It is that time of the year when, armed with their mark sheets, students run from pillar to post seeking admission to colleges. One also gets the feeling that the marks a student gets in class XII is the only thing that matters - and that 12 years of learning come to nought if he fails to get a high score. There is, however, another school of thought pitching for parameters like sports, extra-curricular activities, career goals and self-evaluation being taken into consideration when it comes to admissions to Delhi University. The over-reliance on marks is said to be "unfortunate."
A major problem is the limited number of seats, which leads to a high rate of rejection, proving to be a psychological setback for those who fail to make a mark.

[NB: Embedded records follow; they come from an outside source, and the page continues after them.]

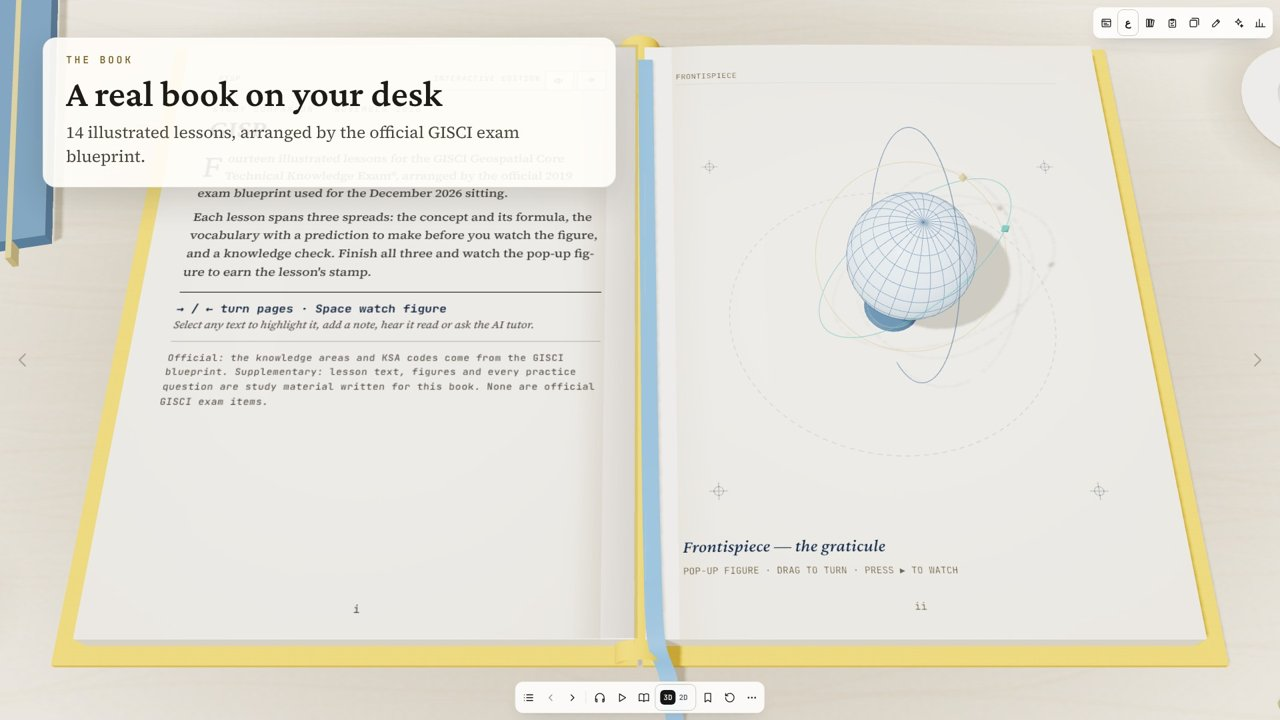
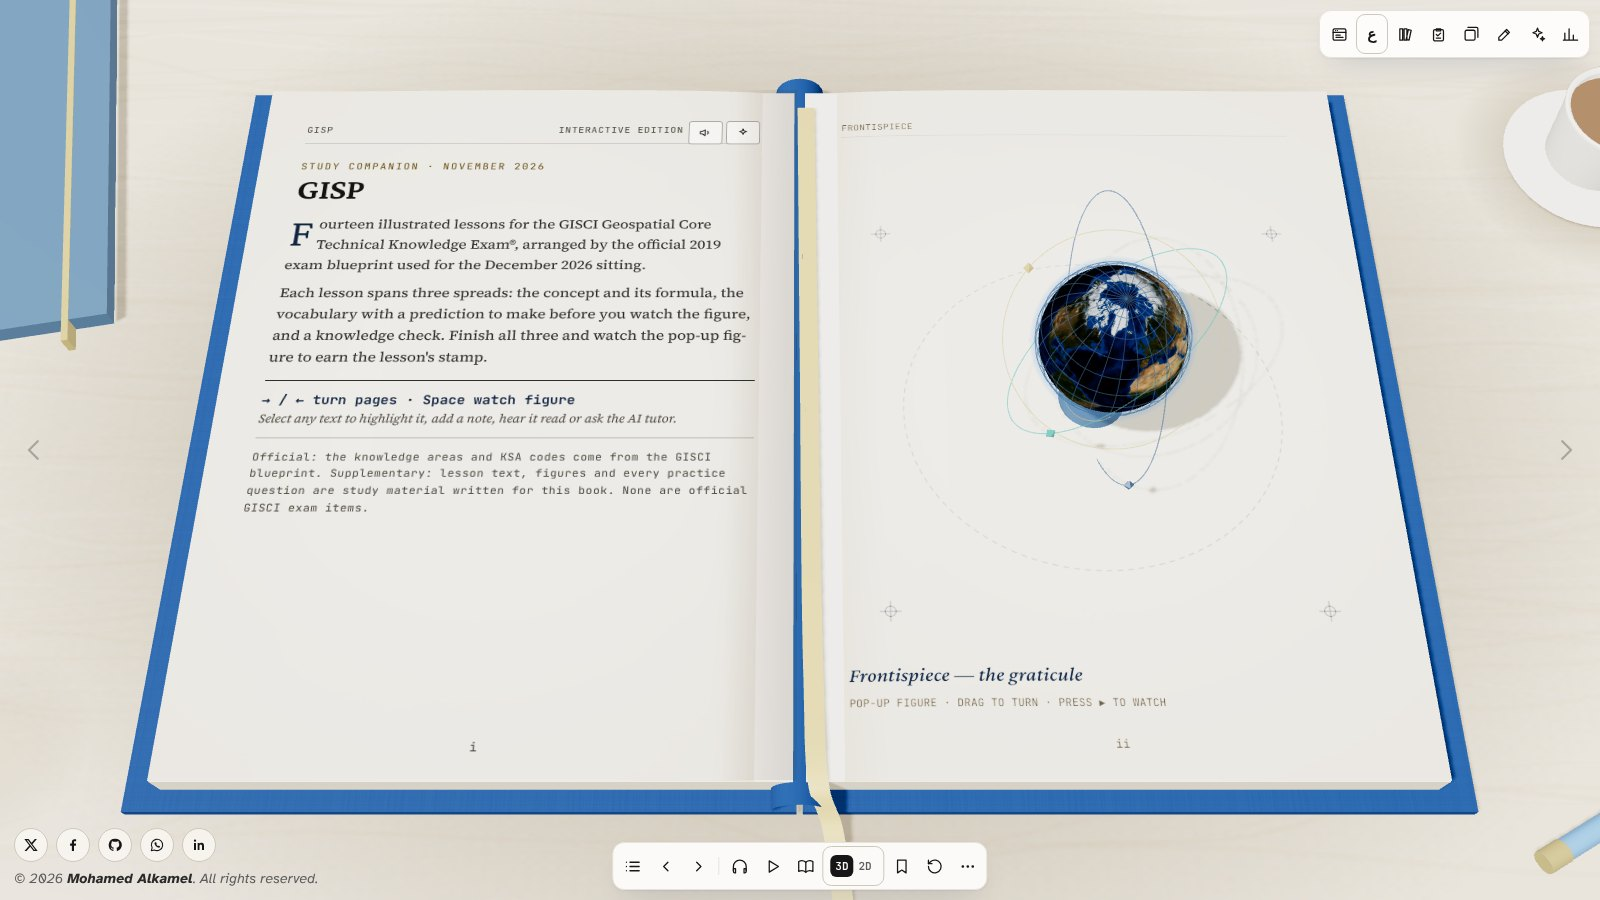
Refresh README screenshots for the blue hardcover and real-Earth figures
Claude-Session: https://claude.ai/code/session_013Zvgo4AzHLg6mAF7h5wibN

diff --git a/README.md b/README.md
@@ -2,7 +2,9 @@
 
 An interactive study book for the **GISCI Geospatial Core Technical Knowledge Exam (GISP)**. It looks like a real hardcover book on a desk: it starts closed under a blue cloth cover with a gold title, and you click the cover to open it. Going back from the first page closes it again. The left page holds the lesson. The right page holds a pop-up 3D figure that explains the concept step by step.
 
-![The 3D study book](media/screenshot-book.jpg)
+| Closed: click the cover to open | Open: lesson on the left, live 3D figure on the right |
+|---|---|
+| ![The closed book with its blue cover](media/screenshot-cover.jpg) | ![The open book](media/screenshot-book.jpg) |
 
 ## What's inside
 
@@ -19,7 +21,7 @@ An interactive study book for the **GISCI Geospatial Core Technical Knowledge Ex
 | **Your own documents** | Add a PDF or text file and read it as a book in the same reader |
 | **2D / 3D** | Switch between the 3D perspective view and a flat 2D plan view |
 
-| Pop-up figure | Predict, then reveal | Arabic edition |
+| Mercator on the knowledge-check page | Predict, then reveal | Arabic edition |
 |---|---|---|
 | ![](media/screenshot-figure.jpg) | ![](media/screenshot-predict.jpg) | ![](media/screenshot-arabic.jpg) |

Like most foreign universities, assessment and admissions, it is said, should be based on multi inputs like students' extra curricular activities, aptitude for a particular subject, etc. Board exams merely test a student's memory and writing speed," says Abhishek Sharma, a student of Hindu College.
Moreover, opportunities available for a public school student in urban India are definitely more as compared to a student from a less privileged area.
According to Dr Subash Chowdhary, acting principal, Hindu College, "You have two options available; that is either you conduct an entrance test or you follow the merit (list) based on the marks obtained in the Board exam.
Entrance tests are not feasible because there are approximately 10 lakh students for just 49,000 college seats. Moreover the number of applicants increases every year. Conducting a test on the national level, checking papers and then bringing out a result can be quite a task.
Agrees Dr SR Arora, Principal, Hansraj College, "Taking into account other parameters like students' performances, sports activities, extra curricular activities, other merits of a student, would lend subjectivity to the process of admission."
Personally, however, he is of the view that marks should not remain the sole criteria for the admission process; it is only for want of a better procedure, this appears good enough. It would have been better if there were a national level test for admissions to undergraduate courses.
But would this demand for an alternate admission process for students ever be met? You are equally entitled to your guess as I am.
Assessment and admissions should be based on multi-inputs like students' extra curricular activities, aptitude for a particular subject. Board exams merely test a student's memory and writing speed.